- Those who receive a vaccine will be asked to stay at the location for about 15 minutes to see if any concerning side effects set in that will need to be addressed by pharmacy/medical personnel. The usual side effects include pain, swelling and redness at the injection site, and potentially chills, tiredness and headache, which could start within a day or two of getting the shot and go away after a few days, according to the Department of Health.
- The pharmacy/provider will likely schedule a second appointment after the first dose is administered. The second dose of Moderna will be scheduled 28 days after the first, and the second dose for Pfizer will be administered 21 days after the first dose.
When can you get the vaccine?
- Health care personnel (EMS, nurses, physicians, dentists, dental hygienists, chiropractors, therapists, phlebotomists, pharmacists, technicians, health students/trainees, direct support professionals, clinical personnel at schools/correctional facilities); long-term care residents and staff; adults aged 65 and older; adults who are pregnant, smoke or are obese; and those 16 to 64 with high-risk conditions (cancer, chronic kidney disease, COPD, Down syndrome, heart conditions, immunocompromised state, Sickle cell disease and Type 2 diabetes).
- People in congregate settings not in Phase 1A, first responders, correctional officers and workers, food and agricultural workers, U.S. Postal Service workers, manufacturing workers, grocery store workers, education workers, clergy and essential support, public transit workers and those caring for children or adults in early childhood or adult day programs.
- Essential workers in sectors of transportation and logistics, water and wastewater, food service, housing construction, finance, information technology, communications, energy, legal services, government, media, public safety and public health workers.
- General public aged 16 and older.
What else do you need to know?
- The Pfizer vaccine is available for those 16 and older, but due to its cold storage requirements, are likely only available through hospitals. Most pharmacies will carry the Moderna vaccine, which is available for those 18 and older. No vaccine has yet been approved for children.
- The Pfizer vaccine is reportedly 95% effective, and the Moderna vaccine is reportedly 94.1% effective. Despite the high levels of efficacy, patients may still contract COVID-19, though risk of a severe infection is greatly reduced.
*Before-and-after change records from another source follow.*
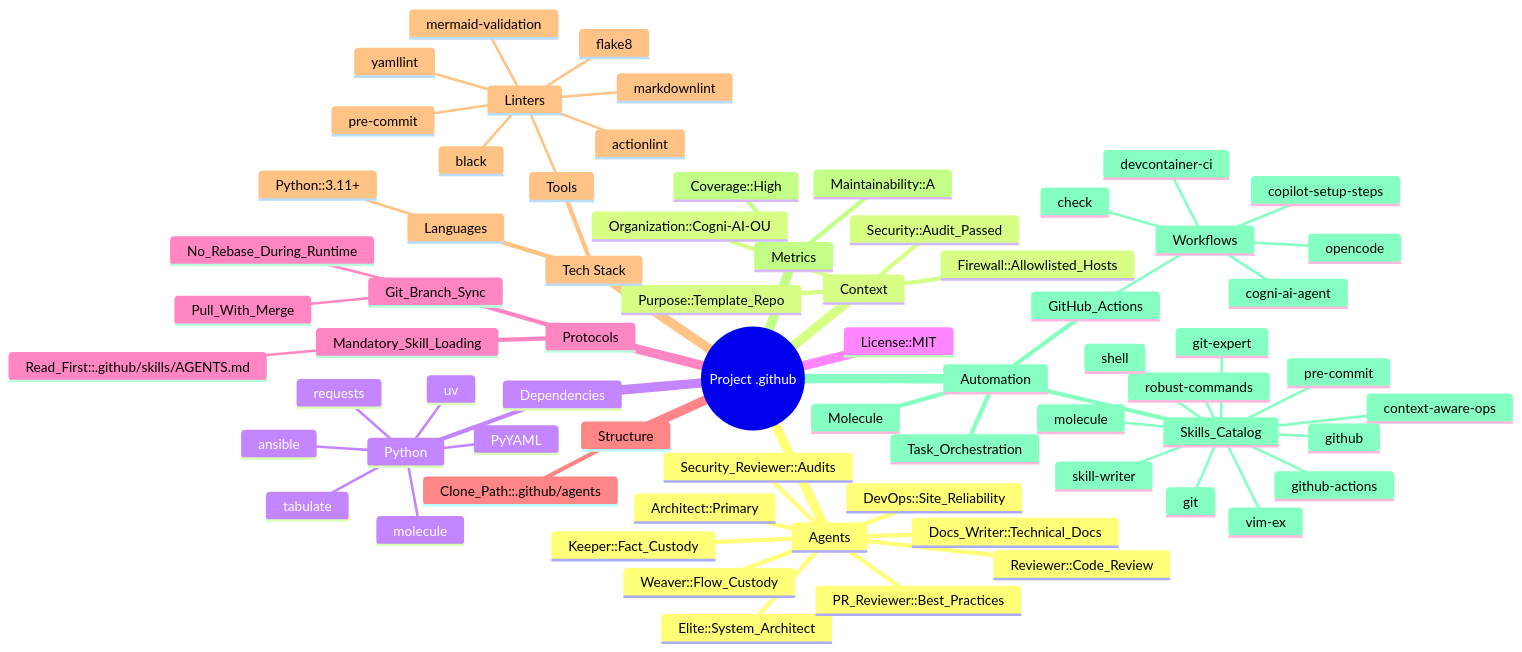
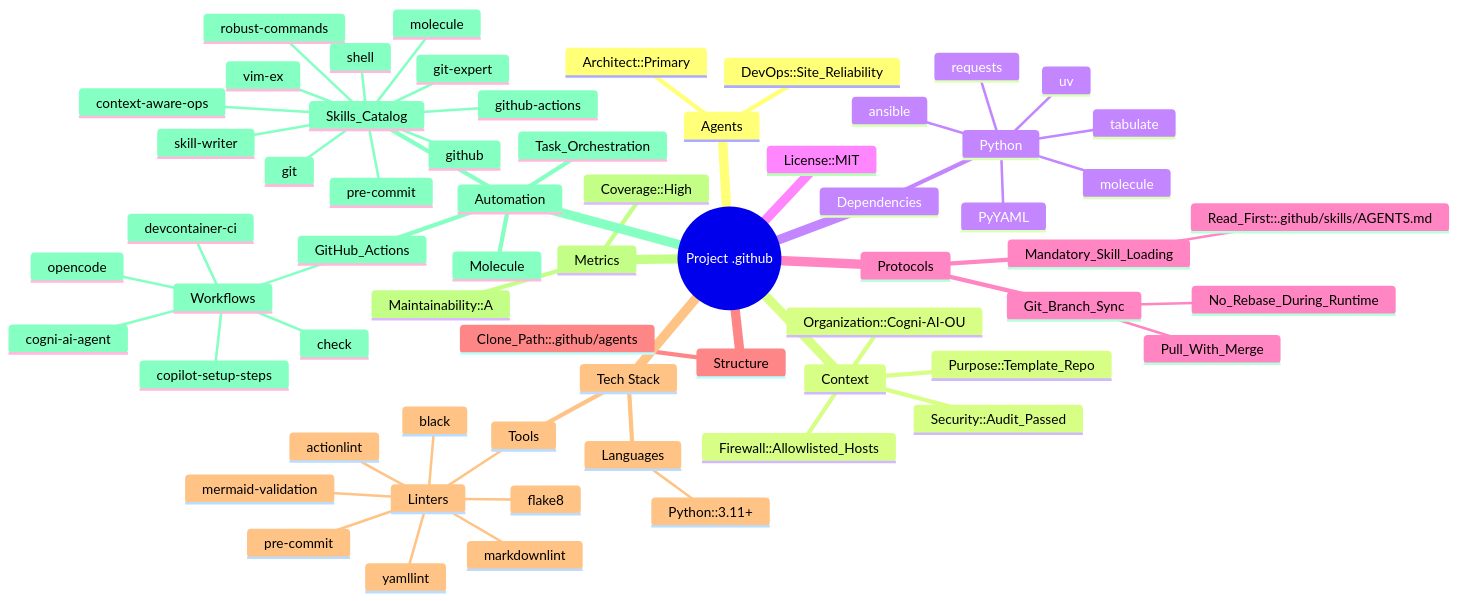
One commit to Cogni-AI-OU/.github changed the diagram in FACTS.mmd. Above: the diagram before and after it, drawn with Mermaid.

```diff
--- a/FACTS.mmd
+++ b/FACTS.mmd
@@ -1,71 +1,64 @@
 mindmap
   root((Project .github))
     Agents
       Architect::Primary
       DevOps::Site_Reliability
-      Elite::System_Architect
-      Keeper::Fact_Custody
-      Reviewer::Code_Review
-      Weaver::Flow_Custody
-      Docs_Writer::Technical_Docs
-      PR_Reviewer::Best_Practices
-      Security_Reviewer::Audits
     Context
       Organization::Cogni-AI-OU
       Purpose::Template_Repo
       Security::Audit_Passed
       Firewall::Allowlisted_Hosts
     Dependencies
       Python
         PyYAML
         requests
         tabulate
         ansible
         molecule
         uv
     License::MIT
     Protocols
       Git_Branch_Sync
         No_Rebase_During_Runtime
         Pull_With_Merge
       Mandatory_Skill_Loading
         Read_First::.github/skills/AGENTS.md
     Structure
       Clone_Path::.github/agents
     Tech Stack
       Languages
         Python::3.11+
       Tools
         Linters
           actionlint
           black
           flake8
           markdownlint
           mermaid-validation
           pre-commit
           yamllint
     Metrics
       Coverage::High
       Maintainability::A
     Automation
       GitHub_Actions
         Workflows
           check
           cogni-ai-agent
           copilot-setup-steps
           devcontainer-ci
           opencode
       Molecule
       Task_Orchestration
       Skills_Catalog
         context-aware-ops
         git
         git-expert
         github
         github-actions
         molecule
         pre-commit
         robust-commands
         shell
         skill-writer
         vim-ex
```
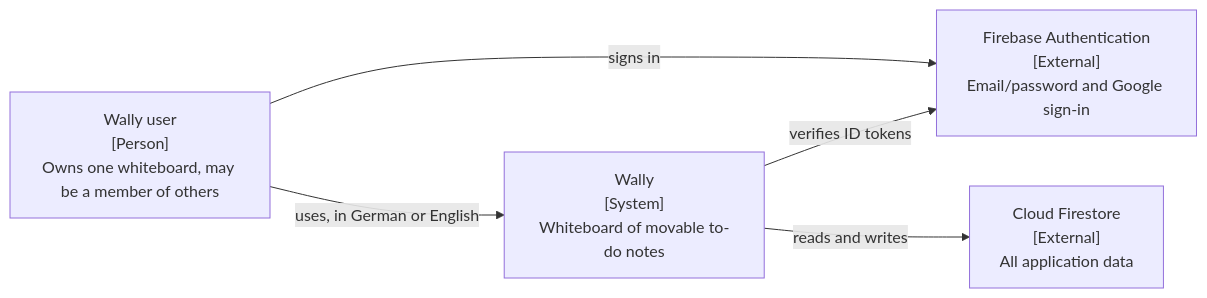
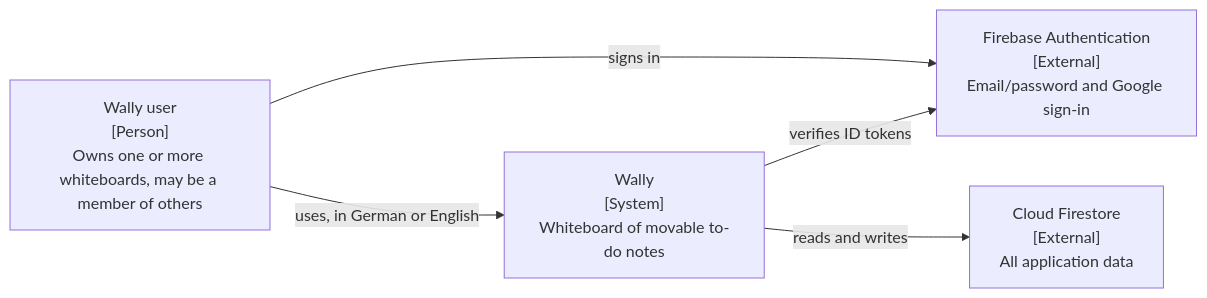
Before and after one commit to milad-luminull/wally: the first of 2 diagrams in docs/architecture/overview.md, drawn with Mermaid. The commit also changed other lines of this file and 8 other files, not shown here.

````diff
--- a/docs/architecture/overview.md
+++ b/docs/architecture/overview.md
@@ -9,11 +9,11 @@
 ```mermaid
 flowchart LR
-  user["Wally user<br/>[Person]<br/>Owns one whiteboard, may be a member of others"]
+  user["Wally user<br/>[Person]<br/>Owns one or more whiteboards, may be a member of others"]
   wally["Wally<br/>[System]<br/>Whiteboard of movable to-do notes"]
   auth["Firebase Authentication<br/>[External]<br/>Email/password and Google sign-in"]
   store["Cloud Firestore<br/>[External]<br/>All application data"]
   user -->|uses, in German or English| wally
   user -->|signs in| auth
   wally -->|verifies ID tokens| auth
   wally -->|reads and writes| store
 ```
````
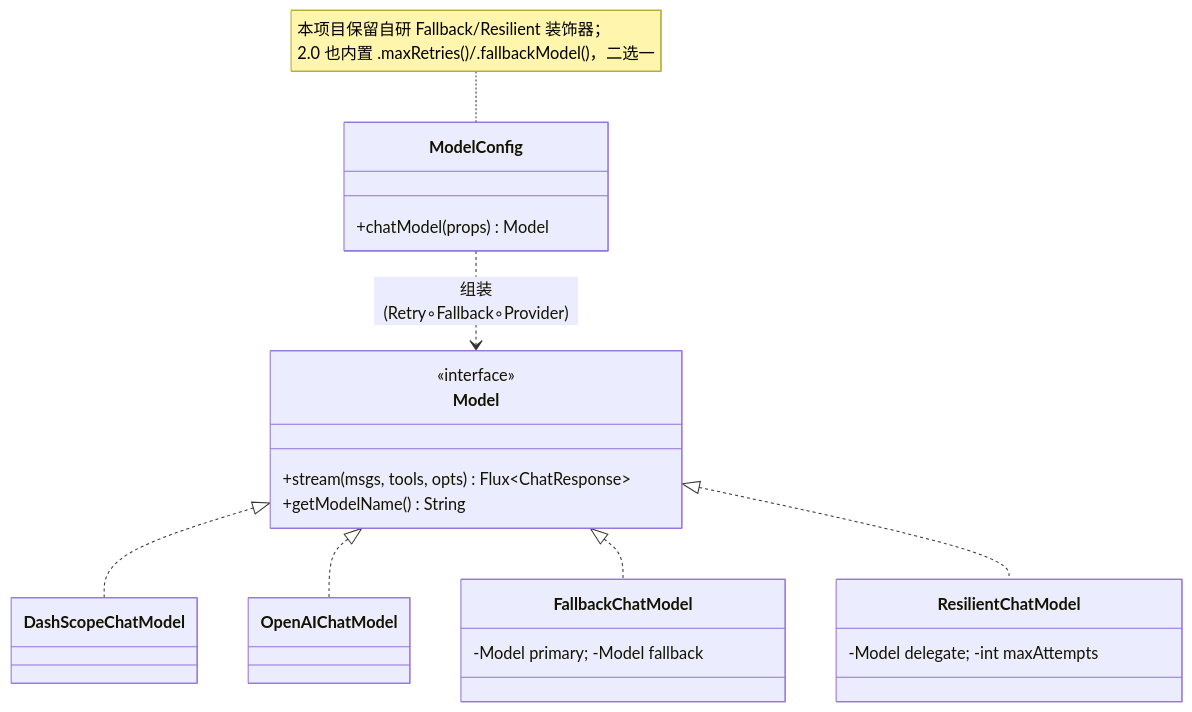
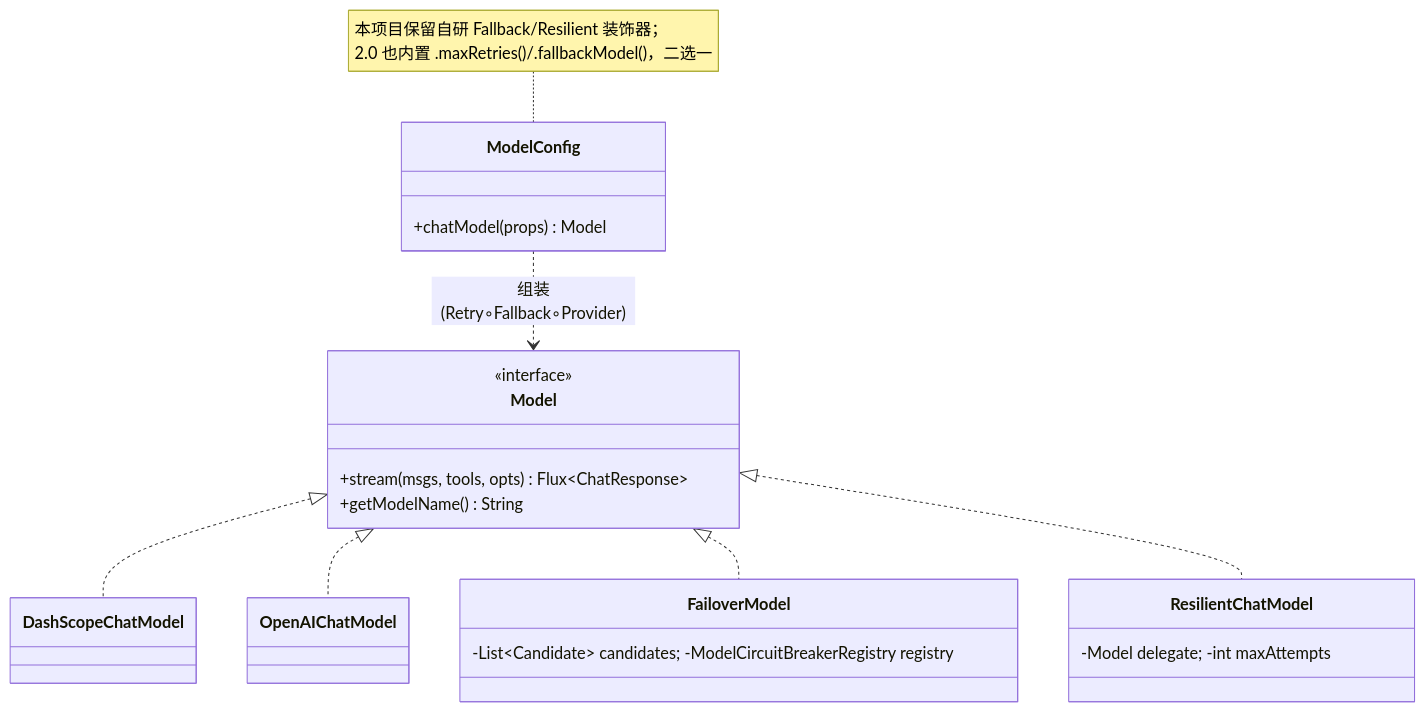
One commit to liulangjietou/customer_work changed the fifth of 32 diagrams in docs/详细技术文档.md. Above: the diagram before and after it, drawn with Mermaid. The commit also changed other lines of this file and 175 other files, not shown here.

````diff
--- a/docs/详细技术文档.md
+++ b/docs/详细技术文档.md
@@ -258,19 +258,19 @@
 ```mermaid
 classDiagram
     class Model {
         <<interface>>
         +stream(msgs, tools, opts) Flux~ChatResponse~
         +getModelName() String
     }
     class DashScopeChatModel
     class OpenAIChatModel
-    class FallbackChatModel { -Model primary; -Model fallback }
+    class FailoverModel { -List~Candidate~ candidates; -ModelCircuitBreakerRegistry registry }
     class ResilientChatModel { -Model delegate; -int maxAttempts }
     class ModelConfig { +chatModel(props) Model }
     Model <|.. DashScopeChatModel
     Model <|.. OpenAIChatModel
-    Model <|.. FallbackChatModel
+    Model <|.. FailoverModel
     Model <|.. ResilientChatModel
     ModelConfig ..> Model : 组装(Retry∘Fallback∘Provider)
     note for ModelConfig "本项目保留自研 Fallback/Resilient 装饰器；<br/>2.0 也内置 .maxRetries()/.fallbackModel()，二选一"
 ```
````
Because those who receive the vaccine could still be asymptomatic carriers of the disease, residents are asked to continue social distancing, wearing masks and washing hands to prevent the spread of COVID-19 as vaccine distribution continues through the general population.
Email Naomi Creason at email@example.com or follow her on Twitter @SentinelCreason